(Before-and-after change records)
------------------------------------

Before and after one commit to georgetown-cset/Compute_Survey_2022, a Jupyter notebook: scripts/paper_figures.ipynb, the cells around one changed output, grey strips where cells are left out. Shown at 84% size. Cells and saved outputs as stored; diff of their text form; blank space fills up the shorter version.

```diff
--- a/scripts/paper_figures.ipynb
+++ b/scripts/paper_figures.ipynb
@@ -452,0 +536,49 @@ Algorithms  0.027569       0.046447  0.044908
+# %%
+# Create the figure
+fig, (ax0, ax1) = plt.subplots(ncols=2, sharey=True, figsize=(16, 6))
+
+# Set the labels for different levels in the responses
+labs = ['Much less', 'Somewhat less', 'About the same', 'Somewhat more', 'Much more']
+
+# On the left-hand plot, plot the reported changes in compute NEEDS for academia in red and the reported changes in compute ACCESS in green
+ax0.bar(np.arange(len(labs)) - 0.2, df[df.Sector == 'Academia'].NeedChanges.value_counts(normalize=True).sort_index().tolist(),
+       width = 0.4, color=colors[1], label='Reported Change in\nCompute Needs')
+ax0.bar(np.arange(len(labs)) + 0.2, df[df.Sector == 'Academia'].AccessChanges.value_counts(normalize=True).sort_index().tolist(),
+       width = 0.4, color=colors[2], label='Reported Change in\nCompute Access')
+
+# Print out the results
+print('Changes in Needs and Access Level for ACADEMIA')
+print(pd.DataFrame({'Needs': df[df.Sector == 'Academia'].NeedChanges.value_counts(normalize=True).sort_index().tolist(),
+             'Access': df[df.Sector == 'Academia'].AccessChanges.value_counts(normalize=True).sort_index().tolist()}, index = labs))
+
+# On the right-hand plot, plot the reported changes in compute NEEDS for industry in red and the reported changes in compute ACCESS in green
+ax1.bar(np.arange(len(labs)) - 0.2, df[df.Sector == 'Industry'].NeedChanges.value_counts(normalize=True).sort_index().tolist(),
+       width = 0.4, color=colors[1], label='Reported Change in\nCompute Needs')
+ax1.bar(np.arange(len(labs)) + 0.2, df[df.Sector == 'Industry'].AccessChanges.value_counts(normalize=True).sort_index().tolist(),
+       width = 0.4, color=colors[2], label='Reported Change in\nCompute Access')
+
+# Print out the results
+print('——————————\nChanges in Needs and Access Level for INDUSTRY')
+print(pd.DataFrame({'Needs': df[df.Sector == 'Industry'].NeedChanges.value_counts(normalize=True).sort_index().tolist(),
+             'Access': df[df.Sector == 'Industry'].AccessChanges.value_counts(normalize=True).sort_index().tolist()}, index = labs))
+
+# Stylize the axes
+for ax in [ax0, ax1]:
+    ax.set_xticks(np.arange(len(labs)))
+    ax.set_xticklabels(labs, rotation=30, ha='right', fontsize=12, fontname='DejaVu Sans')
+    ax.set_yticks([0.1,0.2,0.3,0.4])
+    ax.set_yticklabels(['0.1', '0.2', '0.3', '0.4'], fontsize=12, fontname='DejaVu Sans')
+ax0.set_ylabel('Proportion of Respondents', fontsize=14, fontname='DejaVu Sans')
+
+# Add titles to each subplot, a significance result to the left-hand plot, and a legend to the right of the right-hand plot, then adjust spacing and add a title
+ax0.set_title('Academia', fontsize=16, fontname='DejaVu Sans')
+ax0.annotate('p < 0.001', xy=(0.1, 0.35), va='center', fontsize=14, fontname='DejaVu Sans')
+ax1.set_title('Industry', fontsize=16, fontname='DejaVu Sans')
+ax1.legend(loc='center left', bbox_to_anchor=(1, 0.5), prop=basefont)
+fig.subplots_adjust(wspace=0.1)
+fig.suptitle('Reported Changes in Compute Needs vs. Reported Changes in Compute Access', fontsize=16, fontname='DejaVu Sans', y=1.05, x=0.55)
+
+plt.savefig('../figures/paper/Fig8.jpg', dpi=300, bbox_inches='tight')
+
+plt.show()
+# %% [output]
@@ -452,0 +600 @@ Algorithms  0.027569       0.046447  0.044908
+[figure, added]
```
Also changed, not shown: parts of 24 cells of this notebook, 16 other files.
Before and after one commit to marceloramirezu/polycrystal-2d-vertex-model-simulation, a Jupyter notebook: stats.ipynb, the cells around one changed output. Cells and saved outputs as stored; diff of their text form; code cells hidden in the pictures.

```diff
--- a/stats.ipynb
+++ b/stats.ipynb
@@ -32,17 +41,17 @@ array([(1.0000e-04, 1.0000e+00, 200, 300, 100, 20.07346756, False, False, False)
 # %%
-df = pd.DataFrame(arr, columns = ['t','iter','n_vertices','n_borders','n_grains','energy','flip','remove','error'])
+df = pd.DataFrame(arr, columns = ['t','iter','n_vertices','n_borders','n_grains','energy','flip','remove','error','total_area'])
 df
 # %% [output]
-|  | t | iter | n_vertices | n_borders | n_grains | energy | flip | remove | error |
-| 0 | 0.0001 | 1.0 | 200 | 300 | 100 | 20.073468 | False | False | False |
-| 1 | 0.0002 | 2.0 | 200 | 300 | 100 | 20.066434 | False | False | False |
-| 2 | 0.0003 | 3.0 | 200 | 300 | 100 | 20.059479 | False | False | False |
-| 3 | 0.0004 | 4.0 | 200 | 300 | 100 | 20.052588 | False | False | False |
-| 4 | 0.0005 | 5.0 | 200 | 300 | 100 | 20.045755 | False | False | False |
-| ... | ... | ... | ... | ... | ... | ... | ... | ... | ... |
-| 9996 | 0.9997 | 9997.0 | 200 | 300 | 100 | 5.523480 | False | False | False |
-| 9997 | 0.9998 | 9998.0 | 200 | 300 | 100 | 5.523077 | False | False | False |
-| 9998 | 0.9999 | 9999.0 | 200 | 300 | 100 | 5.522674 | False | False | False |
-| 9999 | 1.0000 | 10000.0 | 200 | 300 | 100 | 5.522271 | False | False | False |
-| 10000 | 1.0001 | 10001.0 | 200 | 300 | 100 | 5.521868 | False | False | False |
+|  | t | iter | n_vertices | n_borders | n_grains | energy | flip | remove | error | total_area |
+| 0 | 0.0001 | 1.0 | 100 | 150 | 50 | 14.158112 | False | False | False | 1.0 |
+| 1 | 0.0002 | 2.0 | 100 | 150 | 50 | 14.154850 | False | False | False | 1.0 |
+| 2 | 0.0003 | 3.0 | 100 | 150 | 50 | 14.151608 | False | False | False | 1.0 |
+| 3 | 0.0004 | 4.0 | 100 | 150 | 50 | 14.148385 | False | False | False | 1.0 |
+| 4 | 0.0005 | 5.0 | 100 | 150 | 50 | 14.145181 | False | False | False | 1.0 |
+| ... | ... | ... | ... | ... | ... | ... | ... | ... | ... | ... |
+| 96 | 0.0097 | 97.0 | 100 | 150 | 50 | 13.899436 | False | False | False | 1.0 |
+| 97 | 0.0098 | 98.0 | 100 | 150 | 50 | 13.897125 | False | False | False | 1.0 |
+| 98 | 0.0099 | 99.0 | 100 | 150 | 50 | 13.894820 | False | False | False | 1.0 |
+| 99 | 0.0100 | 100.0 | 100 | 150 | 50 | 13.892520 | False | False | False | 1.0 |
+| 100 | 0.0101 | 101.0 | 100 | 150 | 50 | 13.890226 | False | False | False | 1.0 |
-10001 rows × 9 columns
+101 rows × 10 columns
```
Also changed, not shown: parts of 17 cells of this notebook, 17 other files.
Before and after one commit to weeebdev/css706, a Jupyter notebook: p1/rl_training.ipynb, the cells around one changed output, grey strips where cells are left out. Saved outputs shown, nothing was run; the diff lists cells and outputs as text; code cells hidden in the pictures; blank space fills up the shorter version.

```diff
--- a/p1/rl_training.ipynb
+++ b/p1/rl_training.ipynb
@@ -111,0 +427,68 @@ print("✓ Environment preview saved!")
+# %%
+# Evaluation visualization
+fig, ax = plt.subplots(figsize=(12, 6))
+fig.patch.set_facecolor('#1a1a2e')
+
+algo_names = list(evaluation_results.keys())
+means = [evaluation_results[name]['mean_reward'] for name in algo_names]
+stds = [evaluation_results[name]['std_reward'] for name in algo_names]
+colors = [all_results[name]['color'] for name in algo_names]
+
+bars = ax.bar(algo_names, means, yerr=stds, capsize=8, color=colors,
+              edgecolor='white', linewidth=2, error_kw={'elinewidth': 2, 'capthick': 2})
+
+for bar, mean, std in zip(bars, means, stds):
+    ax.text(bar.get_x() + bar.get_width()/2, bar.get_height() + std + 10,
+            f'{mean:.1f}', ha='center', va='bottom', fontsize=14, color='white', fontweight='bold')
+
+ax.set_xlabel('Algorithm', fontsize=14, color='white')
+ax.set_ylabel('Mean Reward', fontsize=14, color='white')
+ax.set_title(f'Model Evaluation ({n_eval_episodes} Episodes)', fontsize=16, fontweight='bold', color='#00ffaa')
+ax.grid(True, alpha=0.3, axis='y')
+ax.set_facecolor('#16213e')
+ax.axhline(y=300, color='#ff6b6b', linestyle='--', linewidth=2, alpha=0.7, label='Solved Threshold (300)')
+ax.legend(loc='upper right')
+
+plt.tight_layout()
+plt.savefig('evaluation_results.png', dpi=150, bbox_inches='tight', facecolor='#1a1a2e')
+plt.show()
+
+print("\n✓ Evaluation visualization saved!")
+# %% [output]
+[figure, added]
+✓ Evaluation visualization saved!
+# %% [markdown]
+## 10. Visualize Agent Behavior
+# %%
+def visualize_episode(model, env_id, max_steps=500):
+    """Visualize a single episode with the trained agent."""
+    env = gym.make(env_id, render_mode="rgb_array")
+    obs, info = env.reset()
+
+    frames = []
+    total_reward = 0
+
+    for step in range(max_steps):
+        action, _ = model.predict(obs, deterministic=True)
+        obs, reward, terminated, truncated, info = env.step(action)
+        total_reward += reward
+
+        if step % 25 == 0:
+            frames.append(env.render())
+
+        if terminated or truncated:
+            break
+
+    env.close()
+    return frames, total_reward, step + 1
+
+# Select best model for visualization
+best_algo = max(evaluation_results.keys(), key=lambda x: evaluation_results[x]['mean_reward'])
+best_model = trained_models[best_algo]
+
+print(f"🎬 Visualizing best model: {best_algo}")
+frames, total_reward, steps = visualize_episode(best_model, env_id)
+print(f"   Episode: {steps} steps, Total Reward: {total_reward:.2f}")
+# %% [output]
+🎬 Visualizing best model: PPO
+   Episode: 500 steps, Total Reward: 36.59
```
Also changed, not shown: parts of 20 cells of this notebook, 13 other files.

------------------------------------

◆ Exercise instructions: Count up the lines above in which the word "Sans" appears, and give nothing but that count.

◆ Output for this exercise: 7